Exercise requirements —
Only the number is wanted: how many lines in the data contain "class"?

Available data —
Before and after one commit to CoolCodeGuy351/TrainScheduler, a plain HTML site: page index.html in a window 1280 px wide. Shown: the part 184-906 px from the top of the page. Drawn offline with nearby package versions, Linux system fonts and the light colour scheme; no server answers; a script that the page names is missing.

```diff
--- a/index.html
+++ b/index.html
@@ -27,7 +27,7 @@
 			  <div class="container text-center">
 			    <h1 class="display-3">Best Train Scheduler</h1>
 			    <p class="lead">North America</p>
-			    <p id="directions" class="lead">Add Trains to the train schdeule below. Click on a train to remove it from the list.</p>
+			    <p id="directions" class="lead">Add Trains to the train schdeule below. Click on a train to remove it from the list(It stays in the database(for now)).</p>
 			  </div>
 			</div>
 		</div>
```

Task response —
5